That’s all and checks if a string does not consist of a prime number of “1“, e.g. “111” is prime whereas “1111” is not:


Although this seems cryptic its rather straight forward: match on either “” or “1” (first part until “|“) or match on a substring of 2 or more “1” with repeatedly fits the whole. For the string “111111” the substring “11” fits in 3 times.

Over all its a very high level description of a primality test. I never considered regular expressions as a mathematical domain language.

More details on Avinash Meetoo’s Blog.

Don’t subclass DefautListCellRenderer for Swing’s Nimbus LAF

If you follow the common practice to subclass JLabel to add some formatting to your combobox you will be surprised that this will break the rendering of JComboBoxes in the Nimbus Look Ant Feel.

Examples of bad JLabel-based CellRenderer

Basically the nice glass like look of the combobox will disappear and the old flat look will be restored. This comes due to Nimbus using a custom CellRenderer:


Fortunately this renderer is based on JLabel, too. This is why you can simply wrap the renderer and add some blinkenlights when needed:

Good example of renderer wrapping the original renderer

The implementation is straight forward:

public class InstanceWithIconCellRendererWrapper implements ListCellRenderer {
private final ListCellRenderer wrapped;
public InstanceWithIconCellRendererWrapper(ListCellRenderer listCellRenderer) {
this.wrapped = listCellRenderer;
public Component getListCellRendererComponent(JList list, Object value, int index, boolean isSelected, boolean cellHasFocus) {
String displayName = String.valueOf(value); // customize here
Component renderer = wrapped.getListCellRendererComponent(list, displayName, index, isSelected, cellHasFocus);
if (renderer instanceof JLabel) {
Icon icon = new ImageIcon(); // customize here
((JLabel) renderer).setIcon(icon);
return renderer;

Use it as follows:

jComboBox.setRenderer(new InstanceWithIconCellRendererWrapper(jComboBox.getRenderer()));


Free Burma

Free Burma!


Die! Singletons Die!

Enough is sayed here at Pure Danger Tech.

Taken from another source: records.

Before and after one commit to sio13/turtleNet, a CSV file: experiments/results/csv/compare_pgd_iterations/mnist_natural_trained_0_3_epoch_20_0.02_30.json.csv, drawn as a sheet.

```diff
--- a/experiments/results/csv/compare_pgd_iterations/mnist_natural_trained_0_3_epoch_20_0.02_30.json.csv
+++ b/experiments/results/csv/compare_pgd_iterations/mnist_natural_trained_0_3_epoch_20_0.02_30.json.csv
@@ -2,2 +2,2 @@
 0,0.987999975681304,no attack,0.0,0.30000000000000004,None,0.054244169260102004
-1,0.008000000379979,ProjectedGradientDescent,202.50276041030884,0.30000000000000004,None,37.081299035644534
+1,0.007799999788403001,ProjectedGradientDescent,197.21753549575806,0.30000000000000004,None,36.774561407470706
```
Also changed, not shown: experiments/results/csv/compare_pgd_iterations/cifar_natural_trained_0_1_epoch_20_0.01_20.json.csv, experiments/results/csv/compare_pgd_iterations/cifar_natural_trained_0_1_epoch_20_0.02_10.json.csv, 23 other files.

Please let those singletons die, however there is no real singleton with java anyway.


Where is inversion of control in JSR 296 (Swing Application Framework)?

JSR-296 will provide us with nice ressource management. You can get property settings like label texts, colors and other properties from ressource files easily:

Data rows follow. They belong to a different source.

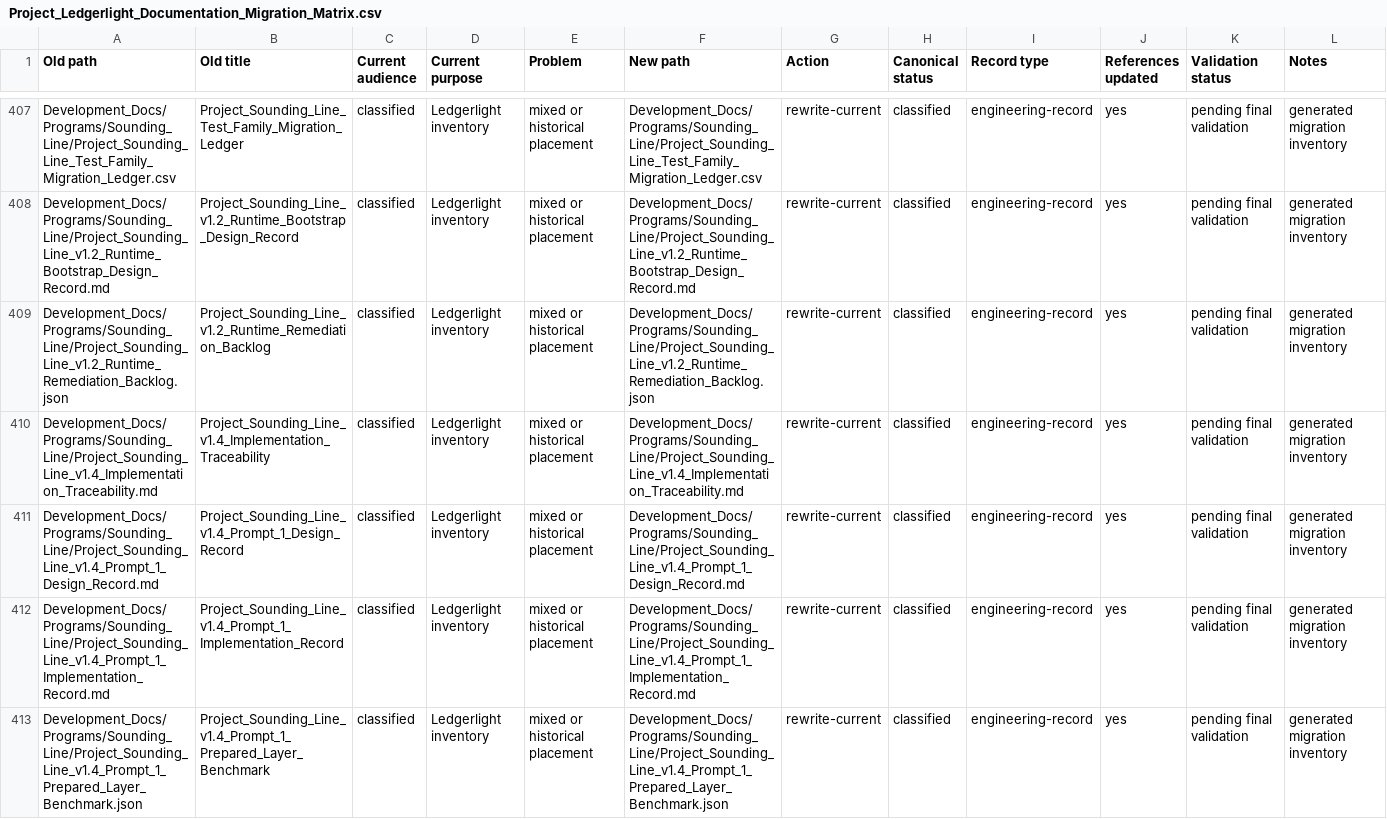
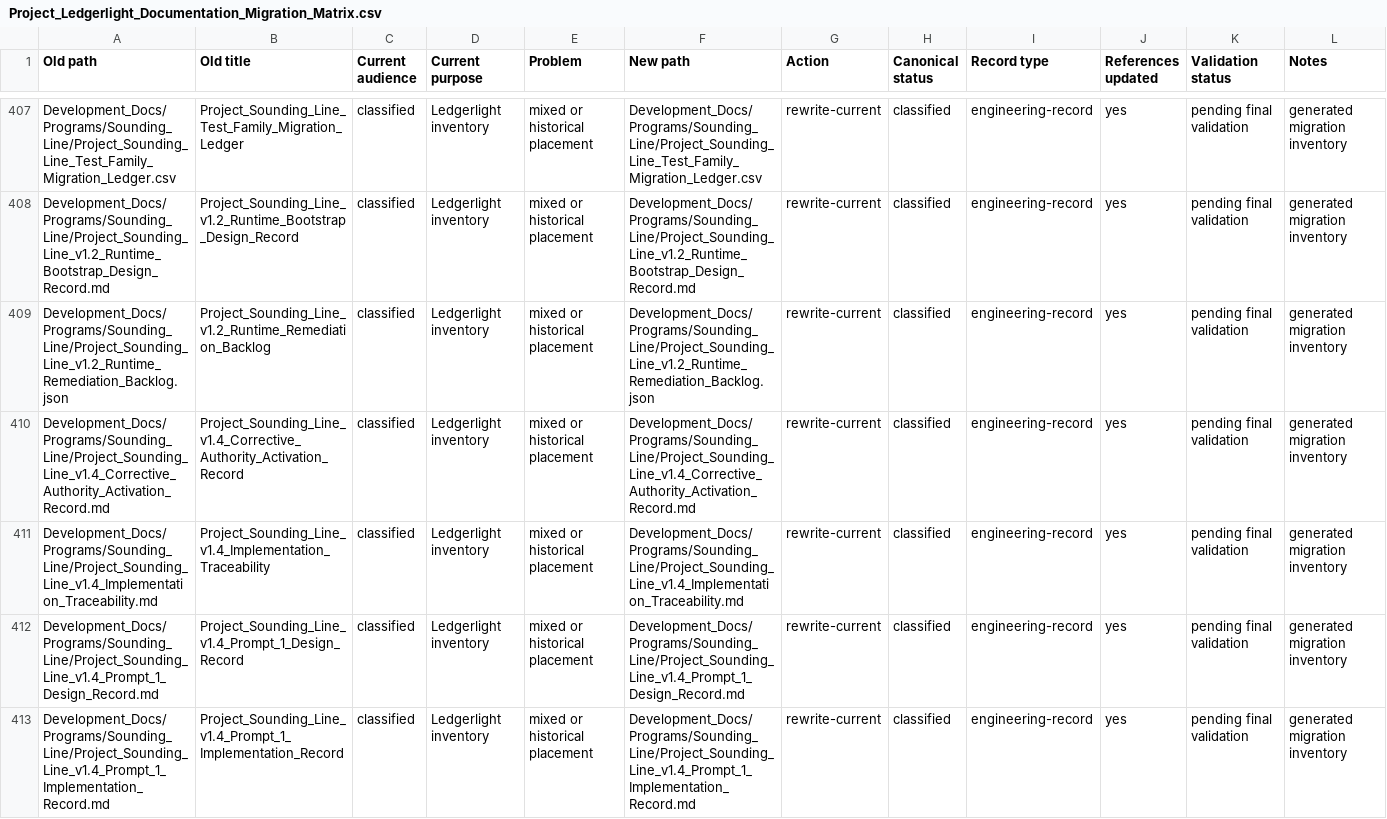
Before and after one commit to Kgray44/treasurehuntSoT, a CSV file: Development_Docs/Project_Ledgerlight_Documentation_Migration_Matrix.csv, drawn as a sheet; only a part is shown, gaps mark what is left out; the shorter side is filled out with more unchanged rows; the diff names each change by its address in the sheet, - before the commit and + after, or states it on an @@ line.

Commit message:
chore(drydock): refresh v1.4 reconciliation records

```diff
--- a/Development_Docs/Project_Ledgerlight_Documentation_Migration_Matrix.csv
+++ b/Development_Docs/Project_Ledgerlight_Documentation_Migration_Matrix.csv
+row 410: Development_Docs/Programs/Sounding_Line/Project_Sounding_Line_v1.4_Corrective_Authority_Activation_Record.md | Project_Sounding_Line_v1.4_Corrective_Authority_Activation_Record | classified | Ledgerlight inventory | mixed or historical placement | Development_Docs/Programs/Sounding_Line/Project_Sounding_Line_v1.4_Corrective_Authority_Activation_Record.md | rewrite-current | classified | engineering-record | yes | pending final validation | generated migration inventory
```
Also changed, not shown: 2 other files.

ApplicationContext ctxt = ApplicationContext.getInstance();  
ResourceManager mgr = ctxt.getResourceManager();
resource = mgr.getResourceMap(HelloWorld.class);
String helloText = (String) resource.getObject("helloLabel", String.class);

But… what is this ApplicationContext.getInstance() static method call? Where is dependency injection? Look into the API documentation of ApplicationContext: it’s a global service locator. That means it provides a fixed bunch of services which are accessible by a singleton instance. You can of course use aggregation, sub-classing and delegation to extend it’s abilities but dependency injection is the train everyone jumps onto, ain’t it?

There is another issue that puzzles me: where are the interfaces? A framework whithout any interface? It’s even worse, ApplicationContext returns instances of concrete classes, not even abstract classes. So you’ll always get an instance of class RessourceManager. I you like to provide your own, you can only sub-class it, at least, RessourceManager is not final.

Can I have some dependeny injection, please? Picocontainer, Guice or Spring, perhaps? Yes, I can but it would be more nice, if RessourceManager, ActionManager and all other services provided by the framework would be interfaces and I could use any implemention I wish.

By the way, there is some dependency injection in the framework: you can inject property values into any awt component with RessourceManager.injectComponent. I hope the method name is not final yet, because I expected an component to be injected into some other instance, not something to be injected into a component.